He was born Edwin Jack Fisher in Philadelphia, Pennsylvania, the fourth child of seven born to Joseph Fisher and Katherine Monacher.
His parents, Joe and Kate, were Russian Jewish immigrants. Joe's surname was originally Fisch, but became Fisher upon entry to the United States.
Joe Fisher was a man who was said to take out his frustrations on his wife and children, which makes it rather ironic that one of Fisher's biggest hits, "Oh! My Pa-Pa," is a celebration of a great father-son relationship.

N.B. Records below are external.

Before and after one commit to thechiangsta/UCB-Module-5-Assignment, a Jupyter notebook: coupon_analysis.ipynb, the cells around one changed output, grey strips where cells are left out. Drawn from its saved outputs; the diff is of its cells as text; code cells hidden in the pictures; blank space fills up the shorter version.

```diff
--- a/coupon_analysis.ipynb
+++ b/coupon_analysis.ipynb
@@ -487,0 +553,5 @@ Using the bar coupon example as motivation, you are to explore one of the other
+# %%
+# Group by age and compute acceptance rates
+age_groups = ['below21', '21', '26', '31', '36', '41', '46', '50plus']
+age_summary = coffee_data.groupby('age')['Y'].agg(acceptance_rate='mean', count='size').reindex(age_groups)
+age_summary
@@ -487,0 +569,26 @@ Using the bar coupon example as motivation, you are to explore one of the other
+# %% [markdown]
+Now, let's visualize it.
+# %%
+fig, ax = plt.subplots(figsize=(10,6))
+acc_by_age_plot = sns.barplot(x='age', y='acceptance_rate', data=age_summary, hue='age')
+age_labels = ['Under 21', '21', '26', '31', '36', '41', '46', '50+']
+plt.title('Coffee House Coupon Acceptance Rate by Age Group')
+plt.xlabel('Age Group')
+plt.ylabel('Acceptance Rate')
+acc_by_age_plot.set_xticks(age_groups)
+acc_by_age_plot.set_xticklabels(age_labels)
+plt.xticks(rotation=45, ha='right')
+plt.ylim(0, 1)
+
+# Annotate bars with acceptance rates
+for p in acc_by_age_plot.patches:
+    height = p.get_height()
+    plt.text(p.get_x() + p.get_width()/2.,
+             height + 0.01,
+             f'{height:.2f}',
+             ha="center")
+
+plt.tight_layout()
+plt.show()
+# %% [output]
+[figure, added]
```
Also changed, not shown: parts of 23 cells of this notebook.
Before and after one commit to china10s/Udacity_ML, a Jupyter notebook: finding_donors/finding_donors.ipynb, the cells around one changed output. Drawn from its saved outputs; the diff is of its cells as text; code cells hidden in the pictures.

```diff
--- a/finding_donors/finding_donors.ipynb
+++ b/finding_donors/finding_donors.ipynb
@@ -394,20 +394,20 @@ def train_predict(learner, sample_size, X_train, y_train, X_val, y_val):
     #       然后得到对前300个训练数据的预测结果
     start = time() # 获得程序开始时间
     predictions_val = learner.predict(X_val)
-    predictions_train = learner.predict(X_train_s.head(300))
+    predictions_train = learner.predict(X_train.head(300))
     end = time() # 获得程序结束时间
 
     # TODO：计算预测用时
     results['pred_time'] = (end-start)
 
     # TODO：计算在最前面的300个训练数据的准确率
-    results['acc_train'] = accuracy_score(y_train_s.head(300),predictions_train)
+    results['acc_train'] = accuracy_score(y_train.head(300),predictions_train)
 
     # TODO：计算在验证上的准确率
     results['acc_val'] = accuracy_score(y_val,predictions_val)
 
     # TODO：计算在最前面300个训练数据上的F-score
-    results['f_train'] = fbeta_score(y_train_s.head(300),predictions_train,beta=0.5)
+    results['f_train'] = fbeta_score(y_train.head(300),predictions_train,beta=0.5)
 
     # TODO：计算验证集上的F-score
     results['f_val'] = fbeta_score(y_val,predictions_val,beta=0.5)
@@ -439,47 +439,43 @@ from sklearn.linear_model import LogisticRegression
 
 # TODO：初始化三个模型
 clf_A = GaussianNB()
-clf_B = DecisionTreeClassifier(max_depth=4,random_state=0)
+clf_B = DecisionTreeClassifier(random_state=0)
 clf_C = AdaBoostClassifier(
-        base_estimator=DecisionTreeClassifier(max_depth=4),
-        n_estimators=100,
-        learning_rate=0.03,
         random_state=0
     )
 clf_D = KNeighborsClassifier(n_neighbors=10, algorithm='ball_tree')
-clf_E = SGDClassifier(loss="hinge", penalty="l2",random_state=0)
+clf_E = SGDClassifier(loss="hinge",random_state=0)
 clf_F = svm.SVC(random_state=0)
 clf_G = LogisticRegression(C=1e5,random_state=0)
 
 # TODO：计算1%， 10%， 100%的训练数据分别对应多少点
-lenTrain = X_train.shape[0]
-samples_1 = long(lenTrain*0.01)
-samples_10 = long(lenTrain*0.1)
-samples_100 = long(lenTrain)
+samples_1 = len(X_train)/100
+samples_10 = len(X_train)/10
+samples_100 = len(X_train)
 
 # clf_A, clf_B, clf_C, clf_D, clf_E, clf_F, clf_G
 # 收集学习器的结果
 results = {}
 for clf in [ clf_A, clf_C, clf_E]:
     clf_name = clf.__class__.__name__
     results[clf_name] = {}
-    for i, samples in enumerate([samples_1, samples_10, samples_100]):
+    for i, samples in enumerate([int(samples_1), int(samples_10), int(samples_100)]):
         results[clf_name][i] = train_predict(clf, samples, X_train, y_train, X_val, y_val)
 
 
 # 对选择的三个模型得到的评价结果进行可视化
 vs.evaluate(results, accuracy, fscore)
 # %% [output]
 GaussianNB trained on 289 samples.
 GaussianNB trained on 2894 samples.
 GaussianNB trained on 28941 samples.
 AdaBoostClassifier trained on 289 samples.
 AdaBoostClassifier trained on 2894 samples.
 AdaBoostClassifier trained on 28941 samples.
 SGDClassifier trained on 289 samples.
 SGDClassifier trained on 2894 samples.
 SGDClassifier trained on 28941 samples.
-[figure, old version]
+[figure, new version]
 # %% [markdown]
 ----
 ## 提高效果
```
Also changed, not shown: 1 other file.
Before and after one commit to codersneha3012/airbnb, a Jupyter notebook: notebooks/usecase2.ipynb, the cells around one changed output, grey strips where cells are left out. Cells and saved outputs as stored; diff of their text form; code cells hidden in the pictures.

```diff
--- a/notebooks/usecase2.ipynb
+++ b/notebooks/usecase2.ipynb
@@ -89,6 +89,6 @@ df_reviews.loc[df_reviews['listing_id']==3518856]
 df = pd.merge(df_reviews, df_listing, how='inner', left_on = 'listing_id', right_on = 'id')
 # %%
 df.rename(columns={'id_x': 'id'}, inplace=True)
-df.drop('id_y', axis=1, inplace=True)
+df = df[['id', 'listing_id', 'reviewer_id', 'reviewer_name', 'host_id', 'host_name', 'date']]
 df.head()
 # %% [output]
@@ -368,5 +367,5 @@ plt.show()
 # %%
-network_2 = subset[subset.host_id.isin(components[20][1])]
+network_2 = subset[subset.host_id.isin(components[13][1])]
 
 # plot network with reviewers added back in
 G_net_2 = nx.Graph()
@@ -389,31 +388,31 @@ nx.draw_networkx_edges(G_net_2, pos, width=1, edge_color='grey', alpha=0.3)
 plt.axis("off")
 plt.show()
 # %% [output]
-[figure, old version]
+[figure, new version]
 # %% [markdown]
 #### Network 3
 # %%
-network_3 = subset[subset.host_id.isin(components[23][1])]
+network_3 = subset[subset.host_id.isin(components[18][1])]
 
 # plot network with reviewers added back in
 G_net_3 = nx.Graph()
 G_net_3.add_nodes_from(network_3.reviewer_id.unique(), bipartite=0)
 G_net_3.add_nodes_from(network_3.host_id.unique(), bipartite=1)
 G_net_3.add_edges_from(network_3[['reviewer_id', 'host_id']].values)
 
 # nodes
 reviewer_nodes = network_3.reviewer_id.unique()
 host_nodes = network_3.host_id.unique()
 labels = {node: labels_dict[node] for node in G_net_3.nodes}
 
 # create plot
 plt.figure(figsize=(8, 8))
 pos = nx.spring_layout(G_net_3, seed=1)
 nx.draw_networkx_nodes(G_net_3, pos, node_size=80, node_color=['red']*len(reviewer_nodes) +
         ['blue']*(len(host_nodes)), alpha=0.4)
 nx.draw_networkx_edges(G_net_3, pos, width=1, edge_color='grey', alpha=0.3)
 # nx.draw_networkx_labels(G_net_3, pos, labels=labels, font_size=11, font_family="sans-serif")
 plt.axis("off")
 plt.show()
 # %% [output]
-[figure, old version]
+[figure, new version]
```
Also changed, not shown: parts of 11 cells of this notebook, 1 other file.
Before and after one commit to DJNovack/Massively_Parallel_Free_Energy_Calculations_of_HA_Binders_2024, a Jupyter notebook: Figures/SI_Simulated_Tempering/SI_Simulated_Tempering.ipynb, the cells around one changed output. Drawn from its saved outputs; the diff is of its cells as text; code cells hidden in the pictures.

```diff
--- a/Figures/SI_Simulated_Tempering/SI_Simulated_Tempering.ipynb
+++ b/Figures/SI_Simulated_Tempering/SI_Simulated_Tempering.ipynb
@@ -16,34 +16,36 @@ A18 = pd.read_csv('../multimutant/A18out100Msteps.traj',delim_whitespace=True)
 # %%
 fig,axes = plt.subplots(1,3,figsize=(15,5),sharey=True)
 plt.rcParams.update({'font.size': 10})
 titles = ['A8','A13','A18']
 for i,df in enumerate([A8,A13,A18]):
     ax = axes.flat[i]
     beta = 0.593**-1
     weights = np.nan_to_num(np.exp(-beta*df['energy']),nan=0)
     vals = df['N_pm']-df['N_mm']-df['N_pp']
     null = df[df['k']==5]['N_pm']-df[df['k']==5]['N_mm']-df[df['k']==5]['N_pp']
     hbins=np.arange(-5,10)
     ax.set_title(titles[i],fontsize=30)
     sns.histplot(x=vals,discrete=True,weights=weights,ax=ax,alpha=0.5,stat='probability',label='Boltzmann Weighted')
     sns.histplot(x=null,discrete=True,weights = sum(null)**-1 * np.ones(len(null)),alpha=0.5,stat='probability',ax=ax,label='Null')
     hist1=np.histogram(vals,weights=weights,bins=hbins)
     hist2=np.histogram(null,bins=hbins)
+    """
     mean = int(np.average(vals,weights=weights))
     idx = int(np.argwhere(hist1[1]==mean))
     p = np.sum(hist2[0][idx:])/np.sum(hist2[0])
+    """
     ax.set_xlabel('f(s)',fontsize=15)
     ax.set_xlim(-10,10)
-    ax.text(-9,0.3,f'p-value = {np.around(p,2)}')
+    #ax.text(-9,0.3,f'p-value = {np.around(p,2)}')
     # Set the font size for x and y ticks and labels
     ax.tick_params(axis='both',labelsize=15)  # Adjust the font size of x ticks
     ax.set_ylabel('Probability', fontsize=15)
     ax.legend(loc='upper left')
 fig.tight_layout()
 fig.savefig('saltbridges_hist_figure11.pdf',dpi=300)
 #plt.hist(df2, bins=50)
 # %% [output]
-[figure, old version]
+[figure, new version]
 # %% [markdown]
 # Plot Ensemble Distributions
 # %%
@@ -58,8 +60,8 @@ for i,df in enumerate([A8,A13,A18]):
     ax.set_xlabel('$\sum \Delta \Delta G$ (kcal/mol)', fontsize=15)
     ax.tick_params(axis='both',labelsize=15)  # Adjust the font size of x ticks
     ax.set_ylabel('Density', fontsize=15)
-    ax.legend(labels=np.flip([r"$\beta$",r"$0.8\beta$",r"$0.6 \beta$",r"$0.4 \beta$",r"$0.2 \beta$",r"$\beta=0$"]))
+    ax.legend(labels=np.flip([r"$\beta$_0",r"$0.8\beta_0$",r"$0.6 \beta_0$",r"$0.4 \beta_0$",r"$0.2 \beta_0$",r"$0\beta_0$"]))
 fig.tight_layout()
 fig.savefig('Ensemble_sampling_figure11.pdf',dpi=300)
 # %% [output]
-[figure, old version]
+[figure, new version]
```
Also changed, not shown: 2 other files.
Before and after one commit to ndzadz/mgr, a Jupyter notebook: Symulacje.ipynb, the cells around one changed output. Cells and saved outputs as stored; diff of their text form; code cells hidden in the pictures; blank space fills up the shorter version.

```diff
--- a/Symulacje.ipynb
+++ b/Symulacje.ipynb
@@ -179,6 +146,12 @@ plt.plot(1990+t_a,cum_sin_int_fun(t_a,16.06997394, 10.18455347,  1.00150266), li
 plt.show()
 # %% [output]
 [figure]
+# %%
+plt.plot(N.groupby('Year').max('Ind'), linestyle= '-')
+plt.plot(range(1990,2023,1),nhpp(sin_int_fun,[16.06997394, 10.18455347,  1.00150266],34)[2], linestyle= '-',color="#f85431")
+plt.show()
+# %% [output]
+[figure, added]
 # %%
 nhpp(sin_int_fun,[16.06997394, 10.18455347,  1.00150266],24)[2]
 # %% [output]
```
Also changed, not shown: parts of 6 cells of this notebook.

To his family, Eddie Fisher was always called "Sonny Boy" or "Sonny," which may have been an allusion to a song made famous by Al Jolson. It was known at an early age that he had talent as a vocalist and he started singing in numerous amateur contests, which he usually won. He sang on the radio in high school and was later on Arthur Godfrey's Talent Scouts, a popular contest that was broadcast over the radio before moving to television.
By 1946 Fisher was crooning with the bands of Buddy Morrow and Charlie Ventura. He was heard by Eddie Cantor at Grossinger's Resort in the Catskills of upstate New York in 1949. Upon joining Cantor's radio show he was an instant hit and gained nationwide exposure. He was then signed to a contract with RCA-Victor Records.
Fisher was drafted into the Army in 1951 and sent to Texas for basic training. He served a year in Korea.
The photos of him in uniform during his time in the Service did not hurt his civilian career, after his discharge he became even more popular singing in top nightclubs. He also had a variety television series, Coke Time with Eddie Fisher (NBC) (1953)-(1957), appeared on Perry Como's show, The Chesterfield Supper Club, the George Gobel Show, and had another series, The Eddie Fisher Show (NBC) (1957)-(1959).
A pre-Rock and Roll vocalist, Eddie Fisher's strong and melodious tenor made him a teen idol and one of the most popular singers of the 1950s. He had seventeen songs in the Top 10 on the music charts between 1950 and 1956 and thirty-five in the Top 40, which included the 1955 song "I Love You."
In 1956, Fisher costarred with wife Debbie Reynolds in the musical comedy Bundle Of Joy. He played a serious role in the 1960 drama BUtterfield 8 with wife Elizabeth Taylor.
His best friend was showman/producer Mike Todd, who died in a plane crash in 1958. Fisher's affair and subsequent marriage to Todd's famous widow caused a show business scandal because he and his first wife, also famous, had a very public divorce.
Eddie Fisher has been married five times, first to actress Debbie Reynolds (1955-1959), second to actress Elizabeth Taylor (1959-1964), third to actress Connie Stevens (1967-1969), fourth to Terry Richard (1975-1976) and fifth to Betty Lin (1993-2001).
His last wife, Betty Lin, died April 15, 2001 in San Francisco, California.
Fisher is the father of two children by Reynolds, actress Carrie Fisher and Todd Fisher, and he is the father of two children by Stevens, actress Joely Fisher and actress Tricia Leigh Fisher.
In the 1960s he changed recording labels, moving to Ramrod Records. He also recorded for Dot Records. He then returned to RCA and had a minor singles hit in 1966 with the song Games That Lovers Play, which became the title of his best selling album. His last album for RCA was an Al Jolson tribute, You Ain't Heard Nothing Yet.
Fisher has performed in top concert halls all over the United States and headlined in major Las Vegas showrooms.
In 1981, he wrote his autobiography, Eddie: My Life, My Loves. He wrote another book in 1999 titled Been There, Done That.
Eddie Fisher has two stars on the Hollywood Walk of Fame, one for Recording, at 6241 Hollywood Boulevard, and one for TV, at 1724 Vine Street.